“If any of our members threatened the safety of other members, we would be the first to remove them from a committee,” Pelosi angrily told reporters. She said she was “deeply concerned” about GOP leaders’ acceptance of an “extreme conspiracy theorist.”
“The Lincoln party will be the party for violent conspiracy theories, and apparently the leaders of the Republican Party in the House today will not do a damn thing about it,” said Rep. James McGovern, D-Mass.
Republicans trampled cautiously but found rallying points.
McCarthy said Greene’s past views “do not represent my party’s views.” But without mentioning the perpetrators, he said Pelosi had not abolished committee membership from Democrats who became involved in controversies. Among those he implicated were reps. Ilhan Omar, D-Minn., Who committed anti-Israel insults for which she later apologized.
“If that’s the new standard,” he said of the Democrats’ move against Greene, “we have a long list.”

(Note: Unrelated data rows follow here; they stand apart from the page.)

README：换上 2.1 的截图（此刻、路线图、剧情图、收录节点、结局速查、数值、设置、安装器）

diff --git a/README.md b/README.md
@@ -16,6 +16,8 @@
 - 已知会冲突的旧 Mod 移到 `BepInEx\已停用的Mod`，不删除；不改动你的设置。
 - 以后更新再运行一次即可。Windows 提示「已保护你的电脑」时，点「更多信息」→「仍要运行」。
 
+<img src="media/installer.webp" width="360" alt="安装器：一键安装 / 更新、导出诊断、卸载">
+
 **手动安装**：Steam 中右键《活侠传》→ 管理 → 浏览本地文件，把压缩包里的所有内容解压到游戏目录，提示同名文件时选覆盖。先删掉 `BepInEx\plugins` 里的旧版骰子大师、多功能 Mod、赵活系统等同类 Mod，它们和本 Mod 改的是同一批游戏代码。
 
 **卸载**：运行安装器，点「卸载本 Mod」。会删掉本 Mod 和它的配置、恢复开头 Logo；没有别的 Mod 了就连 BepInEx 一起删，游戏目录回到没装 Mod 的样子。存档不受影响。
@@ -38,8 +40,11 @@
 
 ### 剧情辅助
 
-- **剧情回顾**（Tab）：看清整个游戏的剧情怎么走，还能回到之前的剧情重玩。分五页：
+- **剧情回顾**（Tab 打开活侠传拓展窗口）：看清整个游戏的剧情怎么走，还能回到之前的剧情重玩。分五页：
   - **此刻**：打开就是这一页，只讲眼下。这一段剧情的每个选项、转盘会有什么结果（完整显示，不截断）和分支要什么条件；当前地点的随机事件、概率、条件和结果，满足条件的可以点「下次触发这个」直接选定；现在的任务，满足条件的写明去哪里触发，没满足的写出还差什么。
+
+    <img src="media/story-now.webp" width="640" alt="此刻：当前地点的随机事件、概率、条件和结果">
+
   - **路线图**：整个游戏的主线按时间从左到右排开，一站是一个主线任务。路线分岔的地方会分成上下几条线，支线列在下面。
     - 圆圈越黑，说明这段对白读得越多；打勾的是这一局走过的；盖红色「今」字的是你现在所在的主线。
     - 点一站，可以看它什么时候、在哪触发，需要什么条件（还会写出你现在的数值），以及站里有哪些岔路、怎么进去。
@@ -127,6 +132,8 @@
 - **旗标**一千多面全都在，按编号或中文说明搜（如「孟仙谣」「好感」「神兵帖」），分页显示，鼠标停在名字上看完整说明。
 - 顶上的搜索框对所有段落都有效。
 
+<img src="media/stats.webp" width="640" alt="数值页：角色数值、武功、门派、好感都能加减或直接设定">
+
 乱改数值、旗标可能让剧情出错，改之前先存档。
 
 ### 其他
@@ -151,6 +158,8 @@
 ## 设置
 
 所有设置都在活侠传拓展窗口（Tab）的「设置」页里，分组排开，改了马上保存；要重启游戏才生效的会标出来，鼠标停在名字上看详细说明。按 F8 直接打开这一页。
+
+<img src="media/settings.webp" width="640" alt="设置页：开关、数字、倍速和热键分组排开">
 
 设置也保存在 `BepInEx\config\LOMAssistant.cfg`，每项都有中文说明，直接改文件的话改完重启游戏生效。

Rope. Tom Cole, R-Okla., Said the Democrats set a precedent by punishing lawmakers for statements before they were even candidates for Congress. Rope. Jim Jordan, R-Ohio, warned: “You are participating in the wrong speech, you are in the Thunder Dome,” a term for a closed wrestling arena.
Committee assignments are crucial for legislators to formulate legislation that affects their districts, create a national reputation and increase campaign funding. Even social media like Greene could have a hard time defining itself without the spotlights provided by the committees.
Not all Republicans were in forgiving moods, especially in the Senate. There, striped GOP candidates have lost winning races in recent years and leaders worry about a continued connection to Trump and conspiracies will cause more damage.
The House’s minority leader, Mitch McConnell, R-Ky., This week called Greene’s words a “cancer” on the GOP and the country. On Thursday, Senate GOP leader John Thune of South Dakota reinforced that thinking.
Thune said the House Republicans needed to issue a “really strong” reprimand for Greene’s conspiratorial formulations. Republicans must “get away from members who dabble in conspiracy theories,” Thune said. “I do not think it is a productive course of action or one that will lead to much political prosperity in the future.”
The battle came a day after Republicans resolved another battle and voted to keep Rep. Liz Cheney, R-Wyo., In their leadership. Pro-Trump conservatives tried to remove her because she supported Trump’s accusation.
The house resolution that punishes Greene was barely over a page. It said house rules require lawmakers’ behavior to “reflect credibly” in the House and that Greene should be removed “in light of the conduct she has shown.”
News organizations have dug up countless videos and “likes” on social media where Greene adopted absurd theories that suspect Hillary Clinton was behind John F. Kennedy Jr. Green’s death in 1999 replied, “The stage is set” when someone raised a question about hanging Clinton and former President Barack Obama.